• **Your objective**: Wherever "Hamburg" turns up in the entries, copy out the line that holds it.

::::

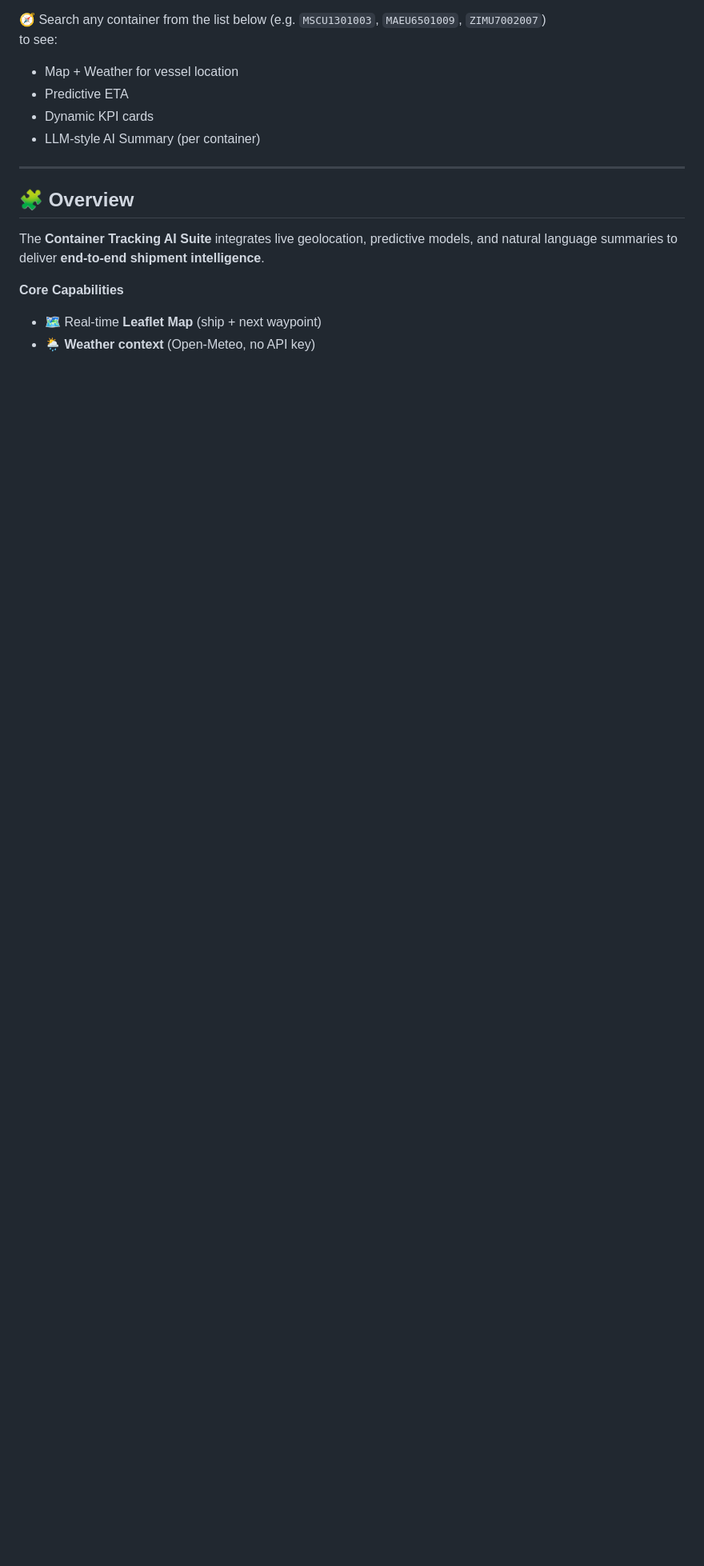
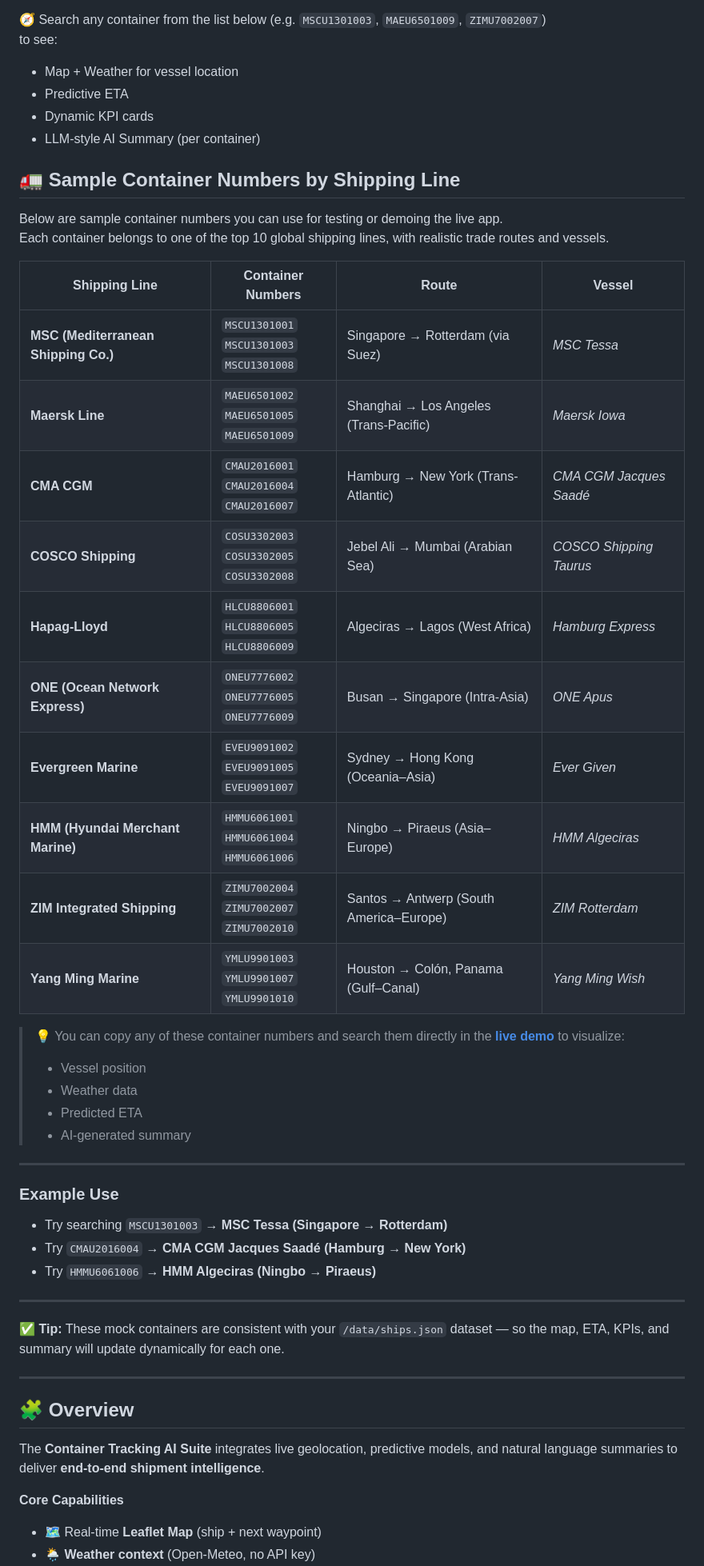
Before and after one commit to pratikndas-pm/Container-Tracking-AI-Demo, a Markdown page: README.md, the part around the change. Shown: that part at 80% size. GitHub-like rendering; blank space fills up the shorter version.

```diff
--- a/README.md
+++ b/README.md
@@ -16,6 +16,41 @@ to see:
 - Predictive ETA
 - Dynamic KPI cards
 - LLM-style AI Summary (per container)
+## 🚛 Sample Container Numbers by Shipping Line
+
+Below are sample container numbers you can use for testing or demoing the live app.
+Each container belongs to one of the top 10 global shipping lines, with realistic trade routes and vessels.
+
+| Shipping Line | Container Numbers | Route | Vessel |
+|----------------|-------------------|--------|---------|
+| **MSC (Mediterranean Shipping Co.)** | `MSCU1301001`<br>`MSCU1301003`<br>`MSCU1301008` | Singapore → Rotterdam (via Suez) | *MSC Tessa* |
+| **Maersk Line** | `MAEU6501002`<br>`MAEU6501005`<br>`MAEU6501009` | Shanghai → Los Angeles (Trans-Pacific) | *Maersk Iowa* |
+| **CMA CGM** | `CMAU2016001`<br>`CMAU2016004`<br>`CMAU2016007` | Hamburg → New York (Trans-Atlantic) | *CMA CGM Jacques Saadé* |
+| **COSCO Shipping** | `COSU3302003`<br>`COSU3302005`<br>`COSU3302008` | Jebel Ali → Mumbai (Arabian Sea) | *COSCO Shipping Taurus* |
+| **Hapag-Lloyd** | `HLCU8806001`<br>`HLCU8806005`<br>`HLCU8806009` | Algeciras → Lagos (West Africa) | *Hamburg Express* |
+| **ONE (Ocean Network Express)** | `ONEU7776002`<br>`ONEU7776005`<br>`ONEU7776009` | Busan → Singapore (Intra-Asia) | *ONE Apus* |
+| **Evergreen Marine** | `EVEU9091002`<br>`EVEU9091005`<br>`EVEU9091007` | Sydney → Hong Kong (Oceania–Asia) | *Ever Given* |
+| **HMM (Hyundai Merchant Marine)** | `HMMU6061001`<br>`HMMU6061004`<br>`HMMU6061006` | Ningbo → Piraeus (Asia–Europe) | *HMM Algeciras* |
+| **ZIM Integrated Shipping** | `ZIMU7002004`<br>`ZIMU7002007`<br>`ZIMU7002010` | Santos → Antwerp (South America–Europe) | *ZIM Rotterdam* |
+| **Yang Ming Marine** | `YMLU9901003`<br>`YMLU9901007`<br>`YMLU9901010` | Houston → Colón, Panama (Gulf–Canal) | *Yang Ming Wish* |
+
+> 💡 You can copy any of these container numbers and search them directly in the [**live demo**](https://YOUR-VERCEL-URL.vercel.app) to visualize:
+> - Vessel position
+> - Weather data
+> - Predicted ETA
+> - AI-generated summary
+
+---
+
+### Example Use
+
+- Try searching `MSCU1301003` → **MSC Tessa (Singapore → Rotterdam)**
+- Try `CMAU2016004` → **CMA CGM Jacques Saadé (Hamburg → New York)**
+- Try `HMMU6061006` → **HMM Algeciras (Ningbo → Piraeus)**
+
+---
+
+✅ **Tip:** These mock containers are consistent with your `/data/ships.json` dataset — so the map, ETA, KPIs, and summary will update dynamically for each one.
 
 ---
 
```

::::

• **Response to this exercise**:
+| **CMA CGM** | `CMAU2016001`<br>`CMAU2016004`<br>`CMAU2016007` | Hamburg → New York (Trans-Atlantic) | *CMA CGM Jacques Saadé* |
+| **Hapag-Lloyd** | `HLCU8806001`<br>`HLCU8806005`<br>`HLCU8806009` | Algeciras → Lagos (West Africa) | *Hamburg Express* |
+- Try `CMAU2016004` → **CMA CGM Jacques Saadé (Hamburg → New York)**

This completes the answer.